"Gonzalez and Sarratt strike a nuanced balance with their performances, neither telegraphing their feelings nor hiding behind a forced inscrutability...The direct line the play draws between fandom and queer identity is cliché at this point, but Mease energizes it with three-dimensional characters who are allowed to be more than just their sexuality. If this intimate two-hander sometimes buckles under all that heavy lifting, a late twist shows that even small things can achieve greatness." Full Review
See it if you want to see a nice very very small theater. There is only a front row and it is done in the round.
Don't see it if you are expecting anything to happen in this play. Or if you are bothered by a gay subject matter.
See it if you like great performances in a naturalistic play that maybe never quite gets where it's going, but the ride itself is very satisfying.
Don't see it if you're more interested in plot-driven plays and big conflict than character exploration and more intimate drama.
See it if You want to see a very close look at two relative (male) strangers getting to know each other in a very small space.
Don't see it if You're uncomfortable with gay love stories or sitting about one foot away from actors.
See it if you like small, intimate pieces where you're very close to the actors. Also, if you're interested in comics, video games, or LGBTQ themes
Don't see it if you want a big production, much of a plot, or you don't like geeky stuff.
See it if You are a geek - you will relate to elements of this so much. You want to just witness an intimate conversation that doesn't go anywhere.
Don't see it if Watching two guys talk is not entertaining enough for you, or you want there to be a point to it all, as opposed to a snapshot of a moment.
See it if You want a free comic book about kids who have superpowers. The acting was good.
Don't see it if You don't like slow plots or teenagers' love and friendships.
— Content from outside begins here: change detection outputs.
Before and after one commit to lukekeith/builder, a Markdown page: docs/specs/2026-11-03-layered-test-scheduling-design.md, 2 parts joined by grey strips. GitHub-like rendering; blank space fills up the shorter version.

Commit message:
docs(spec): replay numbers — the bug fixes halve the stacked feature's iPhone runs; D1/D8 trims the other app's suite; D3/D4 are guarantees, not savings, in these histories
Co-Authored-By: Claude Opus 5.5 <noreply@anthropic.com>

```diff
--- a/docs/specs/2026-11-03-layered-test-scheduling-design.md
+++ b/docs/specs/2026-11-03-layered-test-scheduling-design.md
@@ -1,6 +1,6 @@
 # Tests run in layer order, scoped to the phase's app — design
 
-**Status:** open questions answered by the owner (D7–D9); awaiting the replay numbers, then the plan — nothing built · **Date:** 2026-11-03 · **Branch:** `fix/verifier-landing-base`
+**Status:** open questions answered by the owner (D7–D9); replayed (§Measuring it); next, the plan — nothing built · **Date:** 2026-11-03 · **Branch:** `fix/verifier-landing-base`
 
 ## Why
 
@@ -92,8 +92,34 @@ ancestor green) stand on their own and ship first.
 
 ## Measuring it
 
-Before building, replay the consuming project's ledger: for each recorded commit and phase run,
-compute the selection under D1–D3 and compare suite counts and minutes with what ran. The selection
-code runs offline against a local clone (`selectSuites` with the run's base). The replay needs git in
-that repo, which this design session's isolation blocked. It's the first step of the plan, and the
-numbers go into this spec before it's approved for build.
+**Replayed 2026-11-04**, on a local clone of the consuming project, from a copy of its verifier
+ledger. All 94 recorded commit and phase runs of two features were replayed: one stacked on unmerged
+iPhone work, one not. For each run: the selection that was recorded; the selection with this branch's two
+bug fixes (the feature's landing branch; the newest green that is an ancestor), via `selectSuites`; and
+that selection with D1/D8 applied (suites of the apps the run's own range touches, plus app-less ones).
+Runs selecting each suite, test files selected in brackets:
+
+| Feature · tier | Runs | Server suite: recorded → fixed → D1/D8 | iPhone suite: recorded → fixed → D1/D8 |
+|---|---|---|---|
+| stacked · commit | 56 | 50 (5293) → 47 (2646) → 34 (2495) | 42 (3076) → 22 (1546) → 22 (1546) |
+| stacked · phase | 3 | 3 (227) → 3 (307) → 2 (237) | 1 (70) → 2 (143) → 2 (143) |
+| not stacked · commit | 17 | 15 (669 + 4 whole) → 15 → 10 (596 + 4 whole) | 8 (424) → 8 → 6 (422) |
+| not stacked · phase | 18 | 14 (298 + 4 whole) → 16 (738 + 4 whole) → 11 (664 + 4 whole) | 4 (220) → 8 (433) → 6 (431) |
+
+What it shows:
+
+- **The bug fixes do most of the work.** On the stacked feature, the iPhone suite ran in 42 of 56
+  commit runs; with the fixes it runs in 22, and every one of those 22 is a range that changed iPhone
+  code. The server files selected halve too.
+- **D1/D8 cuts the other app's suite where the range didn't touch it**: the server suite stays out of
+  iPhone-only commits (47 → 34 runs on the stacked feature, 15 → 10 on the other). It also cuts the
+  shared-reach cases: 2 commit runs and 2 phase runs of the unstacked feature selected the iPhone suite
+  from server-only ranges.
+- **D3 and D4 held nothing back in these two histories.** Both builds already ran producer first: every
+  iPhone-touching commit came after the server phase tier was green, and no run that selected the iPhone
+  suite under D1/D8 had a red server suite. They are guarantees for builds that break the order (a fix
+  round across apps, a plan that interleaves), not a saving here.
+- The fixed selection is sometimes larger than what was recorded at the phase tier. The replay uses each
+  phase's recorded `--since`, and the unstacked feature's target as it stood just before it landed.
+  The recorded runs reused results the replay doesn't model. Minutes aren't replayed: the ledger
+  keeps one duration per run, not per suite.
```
Nothing really happened during the show; it is the feeling that matters.
See it if refreshingly real and honest - you are fly on the wall in a tiny room on their 1st date as they verbally "dance" to couplehood or not?
Don't see it if a slow, intimate, purely character-driven piece is not for you
See it if You are interested in an exploration of the gender spectrum and comic books as metaphor for real world otherness
Don't see it if You might be triggered by mention of sexual assault or you're looking for something light, happy, or fast-paced
See it if You like two-handers that focus on the "slow burn" rather than an intense climax. You like comic books or watched cartoons as a kid.
Don't see it if You want a show with a lot of action or intense drama. You'll be annoyed by an unsatisfying, open-ended finish.
See it if You'd like to see a naturalistic play with two characters in a really slow-burning scene in a very unique space.
Don't see it if You don't like experiencing a scene in real time, and are in need of a steeper arc.
See it if You love smart writing, excellent acting and the exciting juxtaposition of realism and expressionism. Such an intimate experience.
Don't see it if You're looking for explosions or big special effects. Don't be a hero - CALL FOR THE ELEVATOR!
See it if You consider yourself a nerd and you've ever been in love. If you love beautiful and unconventional production design.
Don't see it if You're not okay with a slow burn or a character-focused drama that doesn't have a lot plot-wise.
See it if you like intimate staging, realistic dialogue, beautifully rendered small moments, and comic book culture.
Don't see it if you are expecting big plot twists and high drama.